• **INSTRUCTIONS TO FOLLOW**: Please copy out each line of the listing that contains the word "overwritten".

• **DATA EXTRACT**:
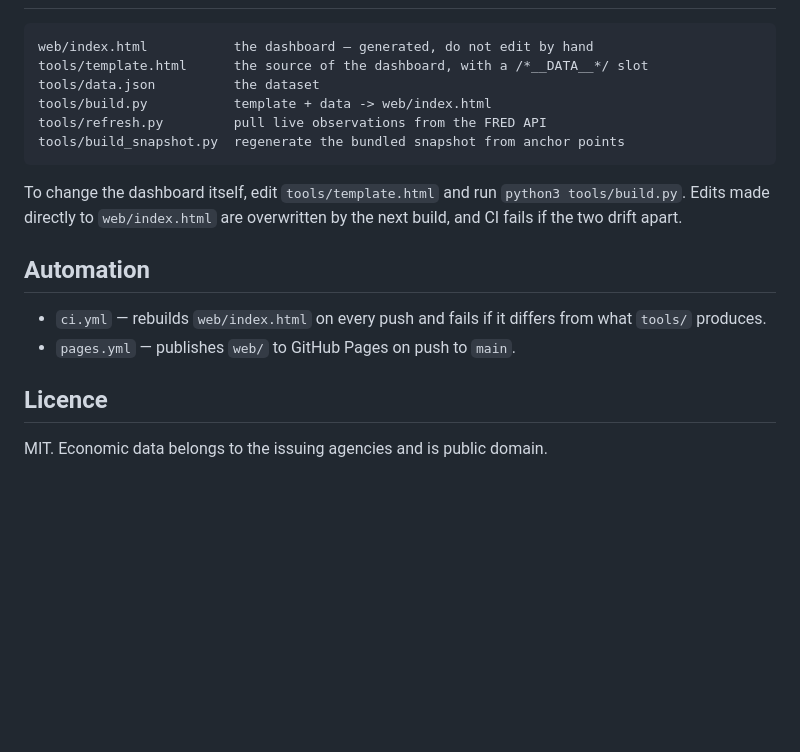
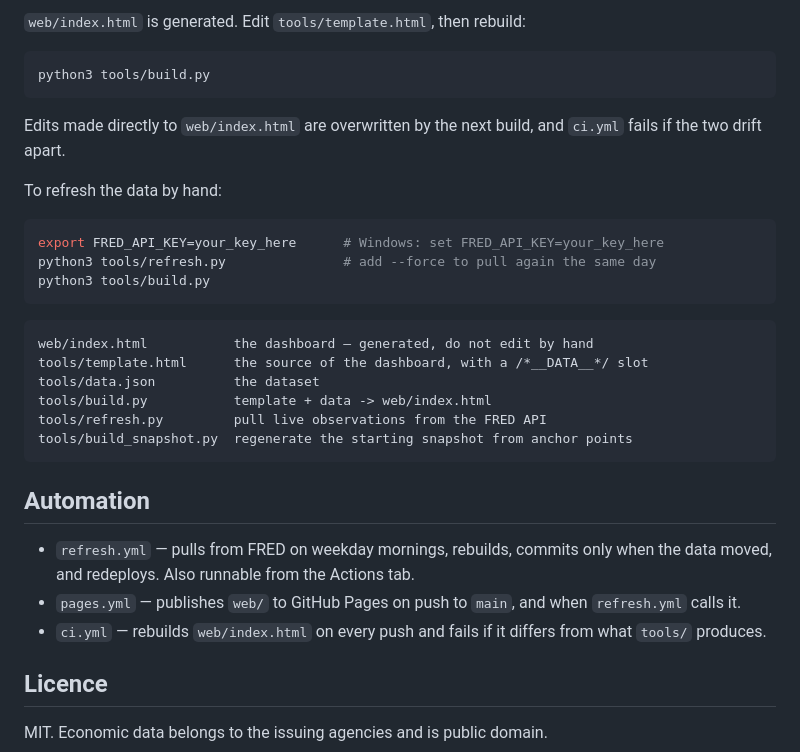
Before and after one commit to biscuit-21/figma-to-web-app, a Markdown page: README.md, the part around one of its changes. Drawn GitHub-style; blank space fills up the shorter version.

````diff
--- a/README.md
+++ b/README.md
@@ -68,3 +86,19 @@ University of Michigan. Series identifiers follow FRED.
+`web/index.html` is generated. Edit `tools/template.html`, then rebuild:
+
+```sh
+python3 tools/build.py
+```
+
+Edits made directly to `web/index.html` are overwritten by the next build, and
+`ci.yml` fails if the two drift apart.
+
+To refresh the data by hand:
+
+```sh
+export FRED_API_KEY=your_key_here      # Windows: set FRED_API_KEY=your_key_here
+python3 tools/refresh.py               # add --force to pull again the same day
+python3 tools/build.py
+```
 
 ```
 web/index.html           the dashboard — generated, do not edit by hand
@@ -72,18 +106,17 @@ tools/template.html      the source of the dashboard, with a /*__DATA__*/ slot
 tools/data.json          the dataset
 tools/build.py           template + data -> web/index.html
 tools/refresh.py         pull live observations from the FRED API
-tools/build_snapshot.py  regenerate the bundled snapshot from anchor points
+tools/build_snapshot.py  regenerate the starting snapshot from anchor points
 ```
-
-To change the dashboard itself, edit `tools/template.html` and run
-`python3 tools/build.py`. Edits made directly to `web/index.html` are
-overwritten by the next build, and CI fails if the two drift apart.
 
 ## Automation
 
+- `refresh.yml` — pulls from FRED on weekday mornings, rebuilds, commits only
+  when the data moved, and redeploys. Also runnable from the Actions tab.
+- `pages.yml` — publishes `web/` to GitHub Pages on push to `main`, and when
+  `refresh.yml` calls it.
 - `ci.yml` — rebuilds `web/index.html` on every push and fails if it differs
   from what `tools/` produces.
-- `pages.yml` — publishes `web/` to GitHub Pages on push to `main`.
 
 ## Licence
 
````
Also changed, not shown: other parts of README.md (+46 -28 lines).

• **REPLY**:
+Edits made directly to `web/index.html` are overwritten by the next build, and
-overwritten by the next build, and CI fails if the two drift apart.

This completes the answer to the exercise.